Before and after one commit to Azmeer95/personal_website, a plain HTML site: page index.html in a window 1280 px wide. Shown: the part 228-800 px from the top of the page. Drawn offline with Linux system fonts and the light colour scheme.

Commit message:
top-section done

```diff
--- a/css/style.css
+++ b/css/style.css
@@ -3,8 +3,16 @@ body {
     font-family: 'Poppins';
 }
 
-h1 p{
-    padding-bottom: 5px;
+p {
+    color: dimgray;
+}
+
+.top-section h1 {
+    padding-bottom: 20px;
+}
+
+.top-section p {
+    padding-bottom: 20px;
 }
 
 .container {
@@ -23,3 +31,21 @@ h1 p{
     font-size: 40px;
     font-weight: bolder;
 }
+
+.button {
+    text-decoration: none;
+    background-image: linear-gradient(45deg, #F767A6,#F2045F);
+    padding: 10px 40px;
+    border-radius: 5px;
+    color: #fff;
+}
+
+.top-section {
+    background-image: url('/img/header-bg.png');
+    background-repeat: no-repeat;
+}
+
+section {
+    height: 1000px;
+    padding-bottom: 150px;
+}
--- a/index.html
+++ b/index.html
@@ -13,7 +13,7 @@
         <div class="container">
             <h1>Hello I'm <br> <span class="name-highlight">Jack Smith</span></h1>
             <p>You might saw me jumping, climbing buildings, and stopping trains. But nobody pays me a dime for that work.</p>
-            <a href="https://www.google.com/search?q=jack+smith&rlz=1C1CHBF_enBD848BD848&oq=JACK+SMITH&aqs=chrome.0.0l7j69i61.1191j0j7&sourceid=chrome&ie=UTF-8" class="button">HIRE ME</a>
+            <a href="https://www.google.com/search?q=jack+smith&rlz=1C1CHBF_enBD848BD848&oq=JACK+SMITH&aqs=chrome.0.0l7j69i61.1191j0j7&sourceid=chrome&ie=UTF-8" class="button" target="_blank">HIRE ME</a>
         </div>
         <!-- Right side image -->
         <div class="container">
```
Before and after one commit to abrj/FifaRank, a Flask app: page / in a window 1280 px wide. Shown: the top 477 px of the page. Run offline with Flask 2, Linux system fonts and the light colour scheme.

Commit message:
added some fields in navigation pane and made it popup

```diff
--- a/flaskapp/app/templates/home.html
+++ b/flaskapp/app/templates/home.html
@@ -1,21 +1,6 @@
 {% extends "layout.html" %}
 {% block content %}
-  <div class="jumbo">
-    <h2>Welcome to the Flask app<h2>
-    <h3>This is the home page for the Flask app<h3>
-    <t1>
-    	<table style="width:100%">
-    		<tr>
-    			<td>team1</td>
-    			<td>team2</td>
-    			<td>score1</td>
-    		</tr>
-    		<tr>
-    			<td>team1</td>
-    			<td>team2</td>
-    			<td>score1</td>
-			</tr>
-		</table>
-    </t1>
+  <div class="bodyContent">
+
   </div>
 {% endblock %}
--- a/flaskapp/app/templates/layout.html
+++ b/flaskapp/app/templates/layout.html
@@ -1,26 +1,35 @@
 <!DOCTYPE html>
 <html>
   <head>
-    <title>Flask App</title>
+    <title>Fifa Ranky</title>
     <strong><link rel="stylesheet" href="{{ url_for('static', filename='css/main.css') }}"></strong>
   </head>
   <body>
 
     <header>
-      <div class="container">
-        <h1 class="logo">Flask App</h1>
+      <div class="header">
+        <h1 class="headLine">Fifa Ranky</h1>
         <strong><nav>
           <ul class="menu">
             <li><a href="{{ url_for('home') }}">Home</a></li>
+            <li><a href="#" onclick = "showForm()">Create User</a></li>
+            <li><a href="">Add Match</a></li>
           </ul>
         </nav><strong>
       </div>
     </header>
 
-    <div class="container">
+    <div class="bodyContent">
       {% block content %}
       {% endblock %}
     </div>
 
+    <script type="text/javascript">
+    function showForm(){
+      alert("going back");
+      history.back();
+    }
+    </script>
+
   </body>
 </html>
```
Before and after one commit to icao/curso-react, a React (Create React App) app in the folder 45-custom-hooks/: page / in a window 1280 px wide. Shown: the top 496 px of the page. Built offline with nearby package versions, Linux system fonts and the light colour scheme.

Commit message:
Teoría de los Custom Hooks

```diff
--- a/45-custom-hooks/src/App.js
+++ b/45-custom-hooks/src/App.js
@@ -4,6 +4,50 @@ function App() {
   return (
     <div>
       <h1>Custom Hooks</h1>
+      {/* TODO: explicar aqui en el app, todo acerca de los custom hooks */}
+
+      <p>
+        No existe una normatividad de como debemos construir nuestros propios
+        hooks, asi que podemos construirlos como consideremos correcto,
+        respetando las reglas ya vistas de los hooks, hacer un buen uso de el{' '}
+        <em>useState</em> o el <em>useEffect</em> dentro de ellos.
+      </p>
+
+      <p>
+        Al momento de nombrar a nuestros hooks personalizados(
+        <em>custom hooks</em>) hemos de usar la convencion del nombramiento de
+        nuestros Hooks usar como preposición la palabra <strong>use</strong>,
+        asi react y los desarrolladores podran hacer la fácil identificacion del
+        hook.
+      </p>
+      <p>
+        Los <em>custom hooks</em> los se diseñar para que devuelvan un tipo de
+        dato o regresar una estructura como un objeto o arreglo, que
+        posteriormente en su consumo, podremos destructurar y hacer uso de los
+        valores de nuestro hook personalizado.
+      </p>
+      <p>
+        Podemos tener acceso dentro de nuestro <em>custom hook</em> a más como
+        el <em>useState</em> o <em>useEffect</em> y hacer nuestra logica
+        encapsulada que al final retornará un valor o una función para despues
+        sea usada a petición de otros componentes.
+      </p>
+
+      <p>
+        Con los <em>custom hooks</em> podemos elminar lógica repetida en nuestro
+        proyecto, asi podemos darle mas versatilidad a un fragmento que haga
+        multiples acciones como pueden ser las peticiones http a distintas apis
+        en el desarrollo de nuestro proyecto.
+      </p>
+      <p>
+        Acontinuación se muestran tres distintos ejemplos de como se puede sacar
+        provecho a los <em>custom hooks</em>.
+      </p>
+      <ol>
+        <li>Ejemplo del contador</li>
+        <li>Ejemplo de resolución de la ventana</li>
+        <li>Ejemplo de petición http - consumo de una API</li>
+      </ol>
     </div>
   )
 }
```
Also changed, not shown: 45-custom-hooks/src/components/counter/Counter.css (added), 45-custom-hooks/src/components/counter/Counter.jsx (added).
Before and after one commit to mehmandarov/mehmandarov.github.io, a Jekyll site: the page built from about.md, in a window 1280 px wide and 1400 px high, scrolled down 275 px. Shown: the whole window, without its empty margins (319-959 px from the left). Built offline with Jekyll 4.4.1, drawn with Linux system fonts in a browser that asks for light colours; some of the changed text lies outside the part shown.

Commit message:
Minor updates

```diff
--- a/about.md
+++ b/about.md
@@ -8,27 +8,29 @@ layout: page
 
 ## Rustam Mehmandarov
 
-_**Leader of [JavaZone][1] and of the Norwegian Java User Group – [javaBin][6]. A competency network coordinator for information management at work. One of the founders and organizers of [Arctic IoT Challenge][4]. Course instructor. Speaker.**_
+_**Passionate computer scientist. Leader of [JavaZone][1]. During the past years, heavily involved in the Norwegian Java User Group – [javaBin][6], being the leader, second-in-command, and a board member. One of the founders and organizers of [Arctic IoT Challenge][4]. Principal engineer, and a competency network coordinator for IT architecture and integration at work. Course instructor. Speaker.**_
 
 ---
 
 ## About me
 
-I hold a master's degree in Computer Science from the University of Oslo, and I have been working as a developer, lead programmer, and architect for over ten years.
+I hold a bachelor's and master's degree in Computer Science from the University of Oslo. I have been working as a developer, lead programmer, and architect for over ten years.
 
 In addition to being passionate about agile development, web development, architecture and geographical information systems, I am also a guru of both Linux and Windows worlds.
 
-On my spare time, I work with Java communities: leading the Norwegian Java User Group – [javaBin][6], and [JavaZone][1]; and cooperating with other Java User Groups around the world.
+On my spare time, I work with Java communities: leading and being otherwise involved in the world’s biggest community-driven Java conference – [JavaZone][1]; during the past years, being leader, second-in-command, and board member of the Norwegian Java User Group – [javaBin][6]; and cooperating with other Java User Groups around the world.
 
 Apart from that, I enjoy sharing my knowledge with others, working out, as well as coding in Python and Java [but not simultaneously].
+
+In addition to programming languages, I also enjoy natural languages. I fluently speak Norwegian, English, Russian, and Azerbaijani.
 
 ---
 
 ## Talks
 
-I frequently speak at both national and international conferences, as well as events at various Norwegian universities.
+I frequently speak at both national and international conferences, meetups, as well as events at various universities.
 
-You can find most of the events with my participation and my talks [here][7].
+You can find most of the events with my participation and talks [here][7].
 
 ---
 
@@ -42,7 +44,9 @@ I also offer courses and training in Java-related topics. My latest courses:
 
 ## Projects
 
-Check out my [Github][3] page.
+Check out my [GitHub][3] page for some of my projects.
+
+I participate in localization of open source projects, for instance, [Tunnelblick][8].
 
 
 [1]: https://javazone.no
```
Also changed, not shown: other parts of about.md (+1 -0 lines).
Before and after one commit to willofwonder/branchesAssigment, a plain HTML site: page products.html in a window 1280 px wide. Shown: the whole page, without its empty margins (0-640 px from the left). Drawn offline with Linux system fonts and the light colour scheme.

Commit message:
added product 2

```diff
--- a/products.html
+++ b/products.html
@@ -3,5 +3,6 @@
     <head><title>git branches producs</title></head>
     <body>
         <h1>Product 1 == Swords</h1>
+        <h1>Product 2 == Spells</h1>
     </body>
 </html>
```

**Problem**
Every line above in which the word "container" occurs needs to be copied.

**Task answer**
 .container {
         <div class="container">
         <div class="container">
-      <div class="container">
-    <div class="container">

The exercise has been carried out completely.